### Your assignment
Each record that follows goes into your reply unchanged; the pictures do not.

Saved entries:
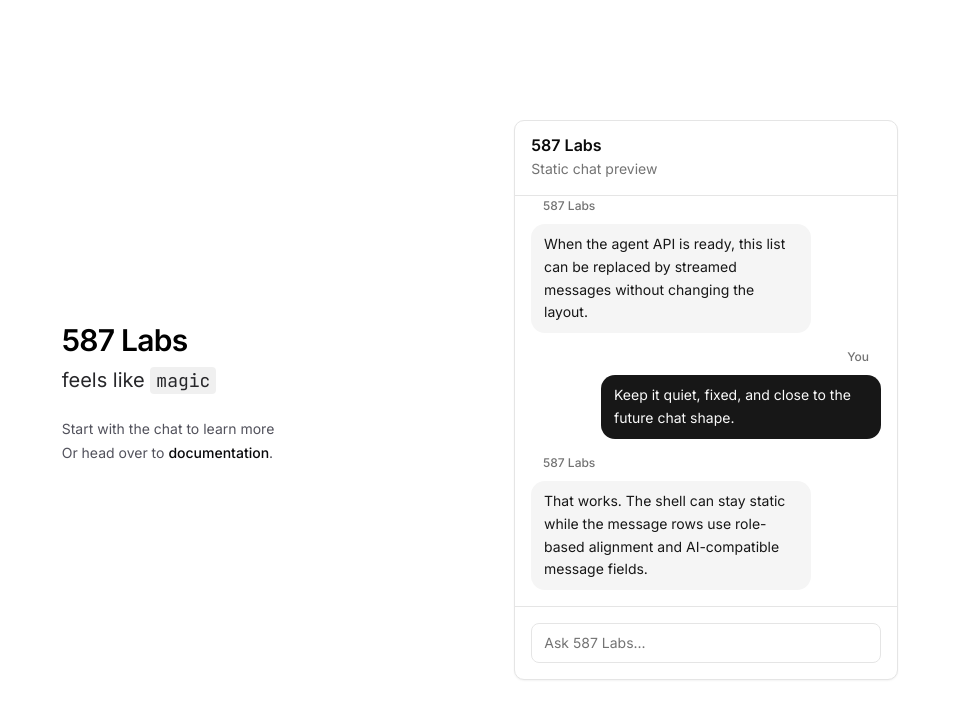
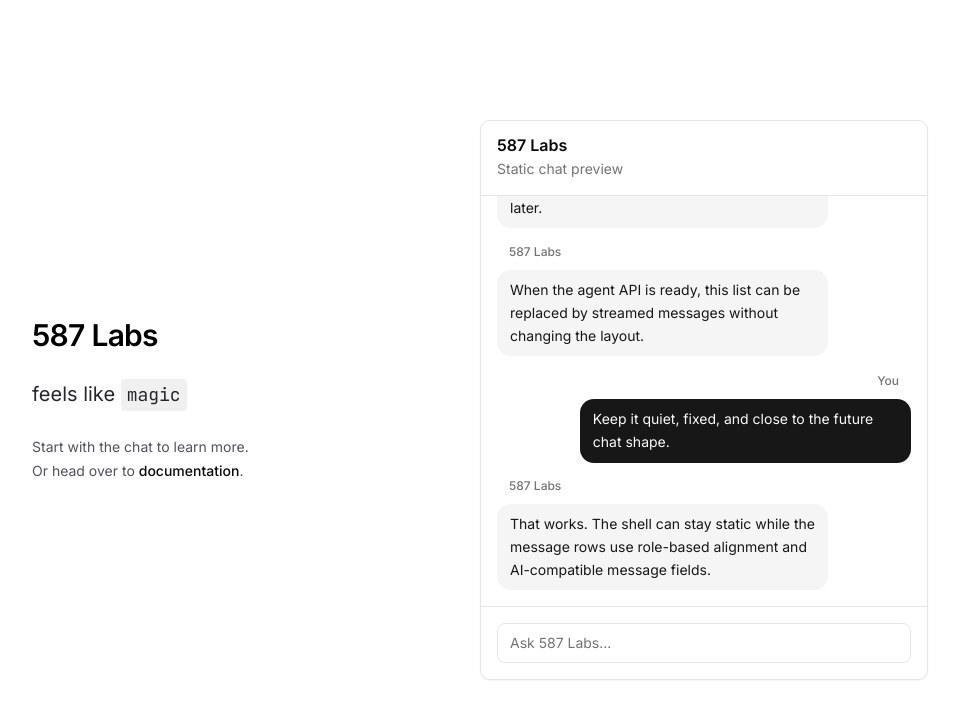
Before and after one commit to evgeniikozhushko/587labs, a Next.js app: page / in a window 1280 px wide. Shown: the top 718 px of the page, without its empty margins (160-1119 px from the left). Built offline with nearby package versions, Linux system fonts and the light colour scheme.

Commit message:
Layout improvements, cards width.

```diff
--- a/app/page.tsx
+++ b/app/page.tsx
@@ -71,34 +71,36 @@ export default function Home() {
   const lastMessageId = messages[messages.length - 1]?.id;
 
   return (
-    <main className="flex min-h-dvh w-full items-center justify-center bg-background p-4 text-foreground">
-
-      <div className="max-w-sm flex flex-col items-center gap-6 sm:items-start sm:text-left mr-60">
-
-        <h1 className="max-w-sm text-3xl font-semibold leading-2 tracking-tight text-black dark:text-zinc-50">
+    <main className="flex min-h-dvh w-full justify-center overflow-x-hidden bg-background px-4 py-8 text-foreground sm:px-6 lg:items-center lg:py-12">
+      <div className="flex w-full max-w-4xl flex-col items-start gap-8s lg:flex-row lg:items-center lg:justify-between lg:gap-16">
+        <section className="flex w-full max-w-sm flex-col items-start gap-6 text-left lg:shrink-0">
+          <h1 className="max-w-sm text-3xl font-semibold leading-tight tracking-tight text-black dark:text-zinc-50">
             587 Labs{" "}
           </h1>
 
-        <h2 className="text-xl leading-6 text-zinc-800 dark:text-zinc-400">feels like{" "}
-          <code className="rounded bg-black/[.06] px-1.5 py-0.5 font-mono text-[0.9em] dark:bg-white/[.08]">
+          <h2 className="text-xl leading-7 text-zinc-800 dark:text-zinc-400">
+            feels like{" "}
+            <code className="inline-block rounded bg-black/[.06] px-1.5 py-0.5 font-mono text-[0.9em] dark:bg-white/[.08]">
               magic
             </code>{" "}
           </h2>
 
           <p className="max-w-md text-sm leading-6 text-zinc-600 dark:text-zinc-600">
-          Start with the chat to learn more{" "}
+            Start with the chat to learn more.{" "}
             <span className="block">
               Or head over to{" "}
-            <a href="https://587labs.com/docs" className="font-medium text-zinc-950 dark:text-zinc-50">
+              <a
+                href="https://587labs.com/docs"
+                className="font-medium text-zinc-950 dark:text-zinc-50"
+              >
                 documentation
               </a>
               .
             </span>
           </p>
+        </section>
 
-      </div>
-
-      <Card className="h-[35rem] w-[calc(100vw-5rem)] max-w-sm overflow-hidden sm:w-full">
+        <Card className="h-[min(70dvh,35rem)] min-h-[28rem] w-full max-w-lg overflow-hidden lg:h-[35rem]">
           <CardHeader className="border-b border-border">
             <CardTitle>587 Labs</CardTitle>
             <CardDescription>Static chat preview</CardDescription>
@@ -120,14 +122,18 @@ export default function Home() {
                           <Message align={align}>
                             <MessageContent>
                               <MessageHeader
-                              className={align === "end" ? "justify-end" : undefined}
+                                className={
+                                  align === "end" ? "justify-end" : undefined
+                                }
                               >
                                 {message.label}
                               </MessageHeader>
                               <Bubble
                                 align={align}
                                 variant={
-                                message.role === "user" ? "default" : "secondary"
+                                  message.role === "user"
+                                    ? "default"
+                                    : "secondary"
                                 }
                               >
                                 <BubbleContent>{message.text}</BubbleContent>
@@ -149,6 +155,7 @@ export default function Home() {
             </div>
           </CardFooter>
         </Card>
+      </div>
     </main>
   );
 }
```
Lines whose indentation alone changed are shown as unchanged.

### Exercise answer
Before and after one commit to evgeniikozhushko/587labs, a Next.js app: page / in a window 1280 px wide. Shown: the top 718 px of the page, without its empty margins (160-1119 px from the left). Built offline with nearby package versions, Linux system fonts and the light colour scheme.

Commit message:
Layout improvements, cards width.

```diff
--- a/app/page.tsx
+++ b/app/page.tsx
@@ -71,34 +71,36 @@ export default function Home() {
   const lastMessageId = messages[messages.length - 1]?.id;
 
   return (
-    <main className="flex min-h-dvh w-full items-center justify-center bg-background p-4 text-foreground">
-
-      <div className="max-w-sm flex flex-col items-center gap-6 sm:items-start sm:text-left mr-60">
-
-        <h1 className="max-w-sm text-3xl font-semibold leading-2 tracking-tight text-black dark:text-zinc-50">
+    <main className="flex min-h-dvh w-full justify-center overflow-x-hidden bg-background px-4 py-8 text-foreground sm:px-6 lg:items-center lg:py-12">
+      <div className="flex w-full max-w-4xl flex-col items-start gap-8s lg:flex-row lg:items-center lg:justify-between lg:gap-16">
+        <section className="flex w-full max-w-sm flex-col items-start gap-6 text-left lg:shrink-0">
+          <h1 className="max-w-sm text-3xl font-semibold leading-tight tracking-tight text-black dark:text-zinc-50">
             587 Labs{" "}
           </h1>
 
-        <h2 className="text-xl leading-6 text-zinc-800 dark:text-zinc-400">feels like{" "}
-          <code className="rounded bg-black/[.06] px-1.5 py-0.5 font-mono text-[0.9em] dark:bg-white/[.08]">
+          <h2 className="text-xl leading-7 text-zinc-800 dark:text-zinc-400">
+            feels like{" "}
+            <code className="inline-block rounded bg-black/[.06] px-1.5 py-0.5 font-mono text-[0.9em] dark:bg-white/[.08]">
               magic
             </code>{" "}
           </h2>
 
           <p className="max-w-md text-sm leading-6 text-zinc-600 dark:text-zinc-600">
-          Start with the chat to learn more{" "}
+            Start with the chat to learn more.{" "}
             <span className="block">
               Or head over to{" "}
-            <a href="https://587labs.com/docs" className="font-medium text-zinc-950 dark:text-zinc-50">
+              <a
+                href="https://587labs.com/docs"
+                className="font-medium text-zinc-950 dark:text-zinc-50"
+              >
                 documentation
               </a>
               .
             </span>
           </p>
+        </section>
 
-      </div>
-
-      <Card className="h-[35rem] w-[calc(100vw-5rem)] max-w-sm overflow-hidden sm:w-full">
+        <Card className="h-[min(70dvh,35rem)] min-h-[28rem] w-full max-w-lg overflow-hidden lg:h-[35rem]">
           <CardHeader className="border-b border-border">
             <CardTitle>587 Labs</CardTitle>
             <CardDescription>Static chat preview</CardDescription>
@@ -120,14 +122,18 @@ export default function Home() {
                           <Message align={align}>
                             <MessageContent>
                               <MessageHeader
-                              className={align === "end" ? "justify-end" : undefined}
+                                className={
+                                  align === "end" ? "justify-end" : undefined
+                                }
                               >
                                 {message.label}
                               </MessageHeader>
                               <Bubble
                                 align={align}
                                 variant={
-                                message.role === "user" ? "default" : "secondary"
+                                  message.role === "user"
+                                    ? "default"
+                                    : "secondary"
                                 }
                               >
                                 <BubbleContent>{message.text}</BubbleContent>
@@ -149,6 +155,7 @@ export default function Home() {
             </div>
           </CardFooter>
         </Card>
+      </div>
     </main>
   );
 }
```
Lines whose indentation alone changed are shown as unchanged.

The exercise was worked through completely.